WASHINGTON (AP) _ For his first week back at the White House since admitting he had lied about a relationship with Monica Lewinsky, President Clinton's public schedule would appear as ordinary as any in his five-plus years in office.

What makes it extraordinary are the questions the president is attracting, from Democrats as well as Republicans, about whether he still can rally the public to his policy agenda.

Education, health care and Social Security are still top policy priorities for Clinton, but will he weather the Lewinsky crisis and quiet the talk of resignation or impeachment?

Starting with a visit today to an elementary school in Silver Spring, Md., just outside Washington, Clinton was plunging into a busy week that will include a day trip to Florida on Wednesday, a speech on auto safety Thursday and a prayer breakfast with religious leaders Friday.
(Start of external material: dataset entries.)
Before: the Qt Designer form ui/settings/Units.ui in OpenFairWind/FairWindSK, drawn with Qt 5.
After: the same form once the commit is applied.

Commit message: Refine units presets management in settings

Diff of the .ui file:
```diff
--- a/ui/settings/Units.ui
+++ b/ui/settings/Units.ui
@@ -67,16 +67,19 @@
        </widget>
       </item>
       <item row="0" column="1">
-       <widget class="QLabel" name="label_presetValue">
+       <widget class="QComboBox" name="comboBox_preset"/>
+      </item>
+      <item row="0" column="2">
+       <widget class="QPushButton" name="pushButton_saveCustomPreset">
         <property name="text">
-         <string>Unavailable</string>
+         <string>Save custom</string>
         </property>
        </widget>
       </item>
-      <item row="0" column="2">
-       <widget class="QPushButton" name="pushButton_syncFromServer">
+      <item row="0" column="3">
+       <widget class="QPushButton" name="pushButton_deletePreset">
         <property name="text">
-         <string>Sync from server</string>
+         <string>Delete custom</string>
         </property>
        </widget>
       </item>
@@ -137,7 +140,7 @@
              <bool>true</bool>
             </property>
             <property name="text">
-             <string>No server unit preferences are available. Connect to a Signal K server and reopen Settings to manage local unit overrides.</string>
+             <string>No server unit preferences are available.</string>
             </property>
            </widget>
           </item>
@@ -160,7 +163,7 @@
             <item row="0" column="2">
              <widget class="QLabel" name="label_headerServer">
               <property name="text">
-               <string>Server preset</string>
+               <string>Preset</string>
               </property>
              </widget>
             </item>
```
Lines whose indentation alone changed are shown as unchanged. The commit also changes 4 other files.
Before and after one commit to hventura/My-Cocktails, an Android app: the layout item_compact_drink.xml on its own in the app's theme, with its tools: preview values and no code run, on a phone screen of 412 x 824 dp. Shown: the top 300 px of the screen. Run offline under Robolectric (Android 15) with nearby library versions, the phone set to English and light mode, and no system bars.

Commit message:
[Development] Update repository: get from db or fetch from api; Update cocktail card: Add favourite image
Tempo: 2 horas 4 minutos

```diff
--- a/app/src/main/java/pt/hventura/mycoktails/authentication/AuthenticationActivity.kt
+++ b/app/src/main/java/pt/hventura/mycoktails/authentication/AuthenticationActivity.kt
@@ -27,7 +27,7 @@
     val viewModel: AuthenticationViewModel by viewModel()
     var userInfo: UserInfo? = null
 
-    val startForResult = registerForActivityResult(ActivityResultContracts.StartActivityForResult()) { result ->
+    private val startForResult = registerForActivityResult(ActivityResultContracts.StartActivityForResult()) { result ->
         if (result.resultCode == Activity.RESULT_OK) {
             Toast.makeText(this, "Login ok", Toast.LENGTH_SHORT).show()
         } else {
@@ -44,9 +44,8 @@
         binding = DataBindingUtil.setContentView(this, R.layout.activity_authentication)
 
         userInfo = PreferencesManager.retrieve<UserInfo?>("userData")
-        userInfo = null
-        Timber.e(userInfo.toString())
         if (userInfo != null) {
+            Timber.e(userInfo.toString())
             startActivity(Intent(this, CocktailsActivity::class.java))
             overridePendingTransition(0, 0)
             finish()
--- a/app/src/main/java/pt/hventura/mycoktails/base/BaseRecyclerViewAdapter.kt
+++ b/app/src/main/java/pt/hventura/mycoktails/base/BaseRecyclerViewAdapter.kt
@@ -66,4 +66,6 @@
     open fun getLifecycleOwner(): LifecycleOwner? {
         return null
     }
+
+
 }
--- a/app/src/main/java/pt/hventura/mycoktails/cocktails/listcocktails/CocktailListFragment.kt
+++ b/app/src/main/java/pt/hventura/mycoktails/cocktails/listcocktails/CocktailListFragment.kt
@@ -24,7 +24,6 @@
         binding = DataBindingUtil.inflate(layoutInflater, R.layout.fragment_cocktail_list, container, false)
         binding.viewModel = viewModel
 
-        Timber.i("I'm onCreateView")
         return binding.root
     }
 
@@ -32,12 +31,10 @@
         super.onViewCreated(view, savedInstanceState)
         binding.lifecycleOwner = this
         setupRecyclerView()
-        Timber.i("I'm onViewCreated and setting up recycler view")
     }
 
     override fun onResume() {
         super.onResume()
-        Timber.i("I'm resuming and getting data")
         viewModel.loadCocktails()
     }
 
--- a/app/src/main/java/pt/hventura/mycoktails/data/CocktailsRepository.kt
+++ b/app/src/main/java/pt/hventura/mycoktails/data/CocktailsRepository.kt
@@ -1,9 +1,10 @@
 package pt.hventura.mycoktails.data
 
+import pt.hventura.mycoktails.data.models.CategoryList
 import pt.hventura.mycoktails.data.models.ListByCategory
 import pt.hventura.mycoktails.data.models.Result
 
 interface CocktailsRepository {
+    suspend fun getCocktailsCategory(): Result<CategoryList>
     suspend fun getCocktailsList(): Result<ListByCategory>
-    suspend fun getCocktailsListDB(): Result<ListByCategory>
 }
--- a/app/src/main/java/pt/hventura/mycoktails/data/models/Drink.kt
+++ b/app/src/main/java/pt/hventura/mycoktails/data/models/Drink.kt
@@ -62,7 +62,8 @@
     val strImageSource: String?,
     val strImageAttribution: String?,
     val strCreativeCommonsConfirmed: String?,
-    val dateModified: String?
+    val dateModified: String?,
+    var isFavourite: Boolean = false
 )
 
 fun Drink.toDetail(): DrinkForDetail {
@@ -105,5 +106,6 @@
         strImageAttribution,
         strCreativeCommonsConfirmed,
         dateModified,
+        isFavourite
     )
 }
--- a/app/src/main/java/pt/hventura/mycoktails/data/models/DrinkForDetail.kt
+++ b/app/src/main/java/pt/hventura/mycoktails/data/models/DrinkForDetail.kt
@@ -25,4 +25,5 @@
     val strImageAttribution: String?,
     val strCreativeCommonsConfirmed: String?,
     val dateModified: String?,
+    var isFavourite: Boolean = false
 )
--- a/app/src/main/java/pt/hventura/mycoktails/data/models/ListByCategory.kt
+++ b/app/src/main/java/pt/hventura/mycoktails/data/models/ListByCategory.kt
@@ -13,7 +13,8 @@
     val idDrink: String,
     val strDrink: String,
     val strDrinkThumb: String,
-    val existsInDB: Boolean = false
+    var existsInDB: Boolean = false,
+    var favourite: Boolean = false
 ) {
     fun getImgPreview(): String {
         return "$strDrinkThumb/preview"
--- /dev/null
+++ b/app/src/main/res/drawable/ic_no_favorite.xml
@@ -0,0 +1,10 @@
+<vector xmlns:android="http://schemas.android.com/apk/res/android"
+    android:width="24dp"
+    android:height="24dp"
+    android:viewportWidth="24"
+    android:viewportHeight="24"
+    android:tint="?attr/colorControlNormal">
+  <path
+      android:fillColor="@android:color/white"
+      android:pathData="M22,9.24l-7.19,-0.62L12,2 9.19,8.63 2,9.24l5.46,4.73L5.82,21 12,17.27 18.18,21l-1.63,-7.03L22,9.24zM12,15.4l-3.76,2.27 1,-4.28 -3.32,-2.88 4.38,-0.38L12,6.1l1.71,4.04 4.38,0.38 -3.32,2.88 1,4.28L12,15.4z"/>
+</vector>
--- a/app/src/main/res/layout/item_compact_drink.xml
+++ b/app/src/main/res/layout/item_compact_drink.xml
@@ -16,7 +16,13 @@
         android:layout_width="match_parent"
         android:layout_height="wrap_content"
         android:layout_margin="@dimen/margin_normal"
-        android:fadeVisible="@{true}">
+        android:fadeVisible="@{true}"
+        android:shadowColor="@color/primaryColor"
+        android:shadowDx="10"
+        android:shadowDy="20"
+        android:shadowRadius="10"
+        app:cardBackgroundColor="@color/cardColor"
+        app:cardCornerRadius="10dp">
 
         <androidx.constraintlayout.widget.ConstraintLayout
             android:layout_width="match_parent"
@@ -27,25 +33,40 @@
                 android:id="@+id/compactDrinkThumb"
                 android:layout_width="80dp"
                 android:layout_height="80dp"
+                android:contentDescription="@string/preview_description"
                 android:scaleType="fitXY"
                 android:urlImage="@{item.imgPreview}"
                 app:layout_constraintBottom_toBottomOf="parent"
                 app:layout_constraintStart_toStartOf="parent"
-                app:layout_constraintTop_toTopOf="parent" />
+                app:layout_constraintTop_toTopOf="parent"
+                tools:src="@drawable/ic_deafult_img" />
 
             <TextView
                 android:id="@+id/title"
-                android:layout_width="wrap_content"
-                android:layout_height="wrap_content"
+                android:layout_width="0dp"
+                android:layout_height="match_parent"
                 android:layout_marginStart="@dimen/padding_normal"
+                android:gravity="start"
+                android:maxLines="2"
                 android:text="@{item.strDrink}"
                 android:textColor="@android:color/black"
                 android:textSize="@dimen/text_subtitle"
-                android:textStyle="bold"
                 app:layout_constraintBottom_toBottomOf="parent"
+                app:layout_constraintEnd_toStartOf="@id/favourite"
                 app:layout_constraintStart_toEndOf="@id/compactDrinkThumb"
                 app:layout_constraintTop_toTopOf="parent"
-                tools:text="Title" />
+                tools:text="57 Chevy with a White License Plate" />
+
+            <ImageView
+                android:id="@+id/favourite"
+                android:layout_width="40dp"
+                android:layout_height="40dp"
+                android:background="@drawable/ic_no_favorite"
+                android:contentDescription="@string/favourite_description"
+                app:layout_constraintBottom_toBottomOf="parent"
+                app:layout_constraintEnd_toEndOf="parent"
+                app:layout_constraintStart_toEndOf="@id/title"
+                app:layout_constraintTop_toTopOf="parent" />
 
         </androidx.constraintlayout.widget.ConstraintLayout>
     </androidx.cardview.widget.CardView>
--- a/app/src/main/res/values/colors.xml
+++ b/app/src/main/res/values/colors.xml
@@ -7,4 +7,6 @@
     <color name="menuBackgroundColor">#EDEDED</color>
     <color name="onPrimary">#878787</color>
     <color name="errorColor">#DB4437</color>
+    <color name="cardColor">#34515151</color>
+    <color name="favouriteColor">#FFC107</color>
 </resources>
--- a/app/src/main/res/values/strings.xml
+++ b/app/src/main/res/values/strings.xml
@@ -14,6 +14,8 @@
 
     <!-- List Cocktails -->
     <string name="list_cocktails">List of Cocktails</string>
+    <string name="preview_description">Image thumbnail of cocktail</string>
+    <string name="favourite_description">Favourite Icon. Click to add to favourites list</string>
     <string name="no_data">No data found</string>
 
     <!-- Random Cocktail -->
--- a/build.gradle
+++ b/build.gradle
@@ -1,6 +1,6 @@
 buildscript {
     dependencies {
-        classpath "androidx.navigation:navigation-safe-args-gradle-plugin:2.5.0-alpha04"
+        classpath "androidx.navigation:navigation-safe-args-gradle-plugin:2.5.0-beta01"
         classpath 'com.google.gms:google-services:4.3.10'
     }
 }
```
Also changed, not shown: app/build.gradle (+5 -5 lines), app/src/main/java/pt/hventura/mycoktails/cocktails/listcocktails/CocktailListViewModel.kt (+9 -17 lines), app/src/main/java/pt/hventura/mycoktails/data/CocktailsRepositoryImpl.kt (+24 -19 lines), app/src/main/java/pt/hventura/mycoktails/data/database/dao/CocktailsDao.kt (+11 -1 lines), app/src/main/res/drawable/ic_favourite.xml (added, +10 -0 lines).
At Pine Crest Elementary in Silver Spring, Clinton was announcing that Department of Education figures say enrollment at public and private elementary and secondary schools has risen to 52.7 million, the highest in American history. He also will urge Congress to pass his proposals for spending more to repair and modernize older school buildings and hire 100,000 more teachers so that class sizes in early grades can be reduced to an average of 18 students, press secretary Mike McCurry said today.

Maryland Gov. Parris Glendening, a Democrat, declined to attend the school event today, citing the Lewinsky matter. Asked Clinton's reaction, McCurry said, ``The governor is entitled to his opinion.'' He said Clinton ``probably understands the way the governor feels.''

The political landscape in Washington has shifted since Aug. 17 when Clinton admitted his affair with Ms. Lewinsky, a former White House intern, and then headed to Martha's Vineyard in Massachusetts for two weeks of vacation. He could tell as much even while spending last week in Russia and Ireland.

On Saturday, as Clinton was completing his visit to Ireland, Glendening confirmed he had canceled an October fund-raiser with the president and sharply criticized him for deceiving the nation about Ms. Lewinsky, 25. Will other Democrats distance themselves from Clinton as the Nov. 3 state and congressional elections near?

Even as the White House braces for Independent Counsel Kenneth Starr's report to Congress on his Lewinsky investigation, aides say Clinton is intent on highlighting his policy goals and drawing distinctions with the Republican-led Congress.

On Wednesday, he goes to Florida for a public event in Orlando promoting school safety and to speak at fund-raisers for the state Democratic Party in Orlando and Miami. Later in the week he is to make an announcement at the White House on auto safety, hold a regularly scheduled prayer breakfast with religious leaders and attend a memorial service for U.S. victims of the embassy bombings in Africa.

``If you look at the schedule, it's business as usual,'' White House spokeswoman Amy Weiss said Monday. ``He is doing the people's business, which is what he was elected to do.''

Clinton spent a quiet Labor Day at the White House. He had no public schedule and ventured out only for an afternoon round of golf.

Before his Aug. 17 speech acknowledging an inappropriate relationship with Ms. Lewinsky and having misled people about it, Clinton's legislative priorities already were in trouble. Congress has shown little regard for Clinton's health care and education spending proposals, and Republicans may now have more room to outmaneuver Clinton on tax cuts he opposes.

As Clinton attempts to regain momentum for his policy agenda, he also must worry about an erosion of political support among Democrats in Congress. The outlook darkened last week when Sen. Joseph Lieberman, D-Conn., took to the Senate floor to blast Clinton for ``immoral behavior'' harmful to both the party and the nation.

Other Democrats are questioning whether Clinton's admissions have undermined his ability to lead the nation. Rep. Jim Moran, D-Va., said Sunday ``we're bound to go through with impeachment proceedings.''

Sen. Daniel Patrick Moynihan, D-N.Y., hinted darkly that Clinton's hopes for putting the Lewinsky matter behind him could crumble if Starr's report contains more unsavory surprises about Clinton's personal life.